Over the last few years, there have been many articles, blog posts, and social media rants shaming adults who tell girls that boys are “being mean” because they like them. “Being mean,” in these posts, is most often defined as teasing, pulling pigtails, general boyish physicality, etc. The social justice warrior class has decreed that this type of behavior is akin to molestation, and is predatory in nature. Little boys being little boys are compared to those who commit domestic violence. With words like “bully,” “abuse,” and “rape” being bandied about in conjunction with boys acting like … well … boys, I fear that being a boy is going to eventually be illegal and punishable by being sentenced to a gulag in our brave new world.

One post goes so far as to wag its finger in the direction of all masculinity and declare that “it is never appropriate to hit anyone, even if it is fun [emphasis mine].” Taking the scathing judgment of boyish masculinity far outside the range of poorly-communicated crushes and into the land of the very general, that author is connecting my son’s love of play-fighting (and my love of reciprocating his love of play-fighting) with domestic violence. One day, society is going to need good men to physically overpower bad men, but they’re going to find that all the good men have been neutered by society’s agreed upon disdain of masculinity.

The thing is, when our son demonstrates his love in a physical manner, he’s not trying to express power and domination; he’s simply being a little boy. Further, as a little boy, everything that he puts his hand on becomes a gun or a lightsaber. We didn’t teach him that; it’s innate.

Most often, his imaginative play involves him physically conquering evil. Recognizing the difference between good and evil, he feels the need to make things right. Enacting stories of good vs. evil is the positive outworking of his natural desire to wrestle and fight. And he loves and enjoys fighting. This makes it tricky to teach him how to appropriately express himself physically, but without teaching him that being a boy is shameful.

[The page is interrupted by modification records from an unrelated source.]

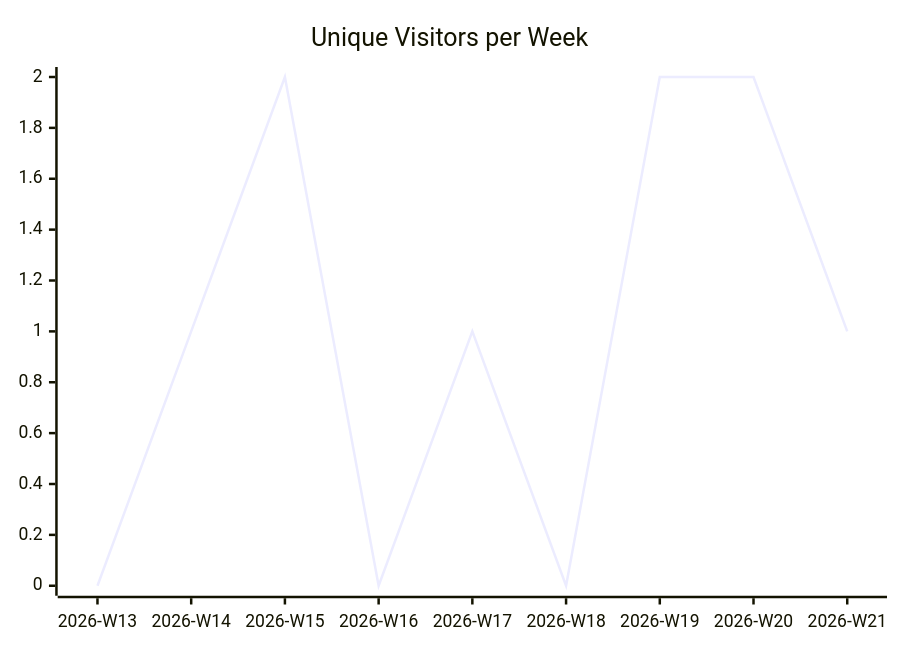
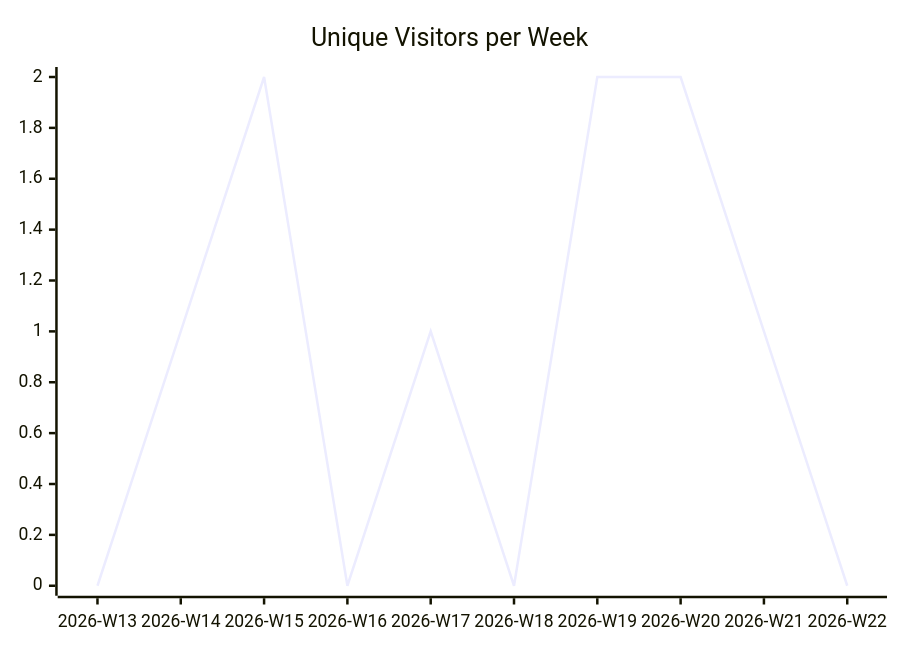
The first of 3 diagrams in justdavis-family/justdavis/README.md (justdavis-family/github-analytics-data), drawn with Mermaid before and after one commit. The commit also changed other lines of this file and 190 other files, not shown here.

````diff
--- a/justdavis-family/justdavis/README.md
+++ b/justdavis-family/justdavis/README.md
@@ -5,6 +5,6 @@
 ```mermaid
 xychart-beta
   title "Unique Visitors per Week"
-  x-axis ["2026-W13", "2026-W14", "2026-W15", "2026-W16", "2026-W17", "2026-W18", "2026-W19", "2026-W20", "2026-W21"]
-  line [0, 1, 2, 0, 1, 0, 2, 2, 1]
+  x-axis ["2026-W13", "2026-W14", "2026-W15", "2026-W16", "2026-W17", "2026-W18", "2026-W19", "2026-W20", "2026-W21", "2026-W22"]
+  line [0, 1, 2, 0, 1, 0, 2, 2, 1, 0]
 ```
````
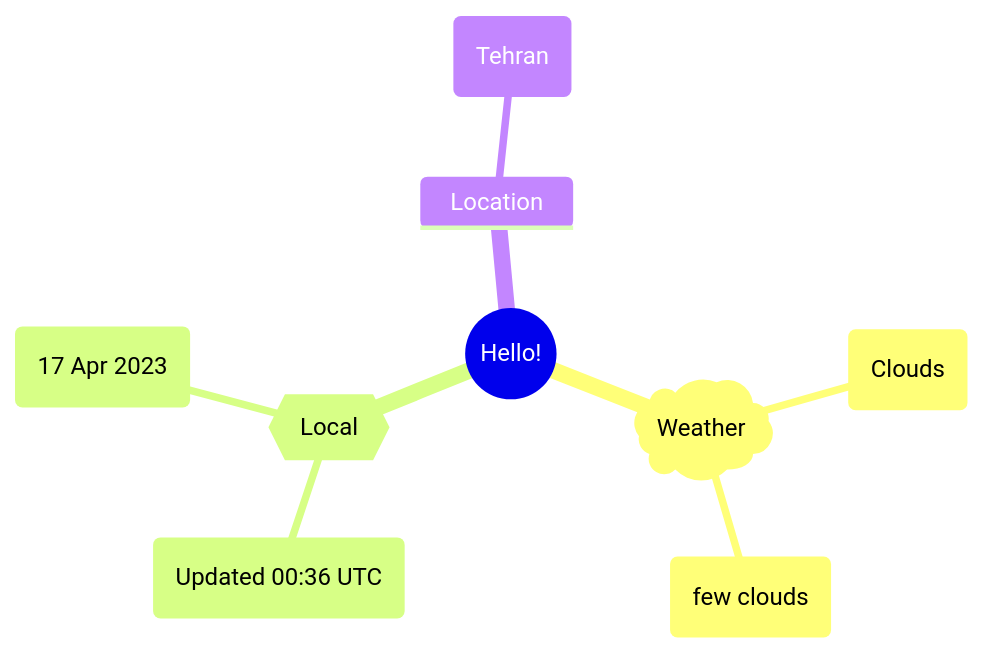
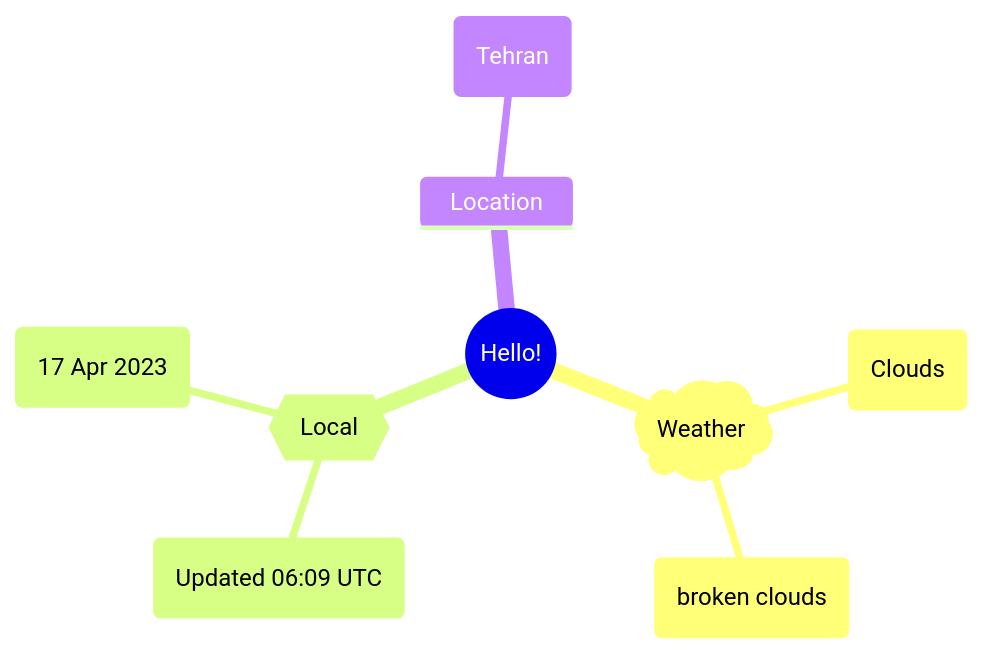
One commit to Xosrov/Xosrov changed the first of 2 diagrams in README.md. Above: the diagram before and after it, drawn with Mermaid.

Commit message:
[bot] updated images

````diff
--- a/README.md
+++ b/README.md
@@ -3,12 +3,12 @@
 ```mermaid
 mindmap
   root((Hello!))
     )Weather(
         (Clouds)
-        (few clouds)
+        (broken clouds)
     {{Local}}
-        (Updated 00:36 UTC)
+        (Updated 06:09 UTC)
         (17 Apr 2023)
     Location
         (Tehran)
 ```
````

It’s one thing to recognize that little boys need to learn that it’s not ok to express affection through unwanted physicality. It’s another thing to stigmatize boys as sexual predators because they pull the pigtails of the girl that they like. Learning to channel their physical energy into appropriate avenues without squashing their identities as boys isn’t helped by social justice warriors who have taken it upon themselves to demonize being a male. When our son tackles someone he loves, it’s genuinely because he loves them. In his mind, he loves tackling, and, of course, so do they.

My wife and I are committed to raising our son in a manner that will help him become a man who expresses love through gentleness, but who also understands that defeating evil occasionally requires physical strength. At his age, he doesn’t understand the distinction; he only knows that fighting is fun. But the next phase in the war on masculinity has me worried that our son is going to be branded a sexual predator before he even learns his multiplication tables.

Declaring boys rapists because they pull girls’ pigtails isn’t helping them become men. It’s teaching them that masculinity is shameful and undesirable. If they’re not careful, when true evil threatens, the social justice warriors are going to be hard-pressed to find anyone who is able to enact righteousness and actually promote justice.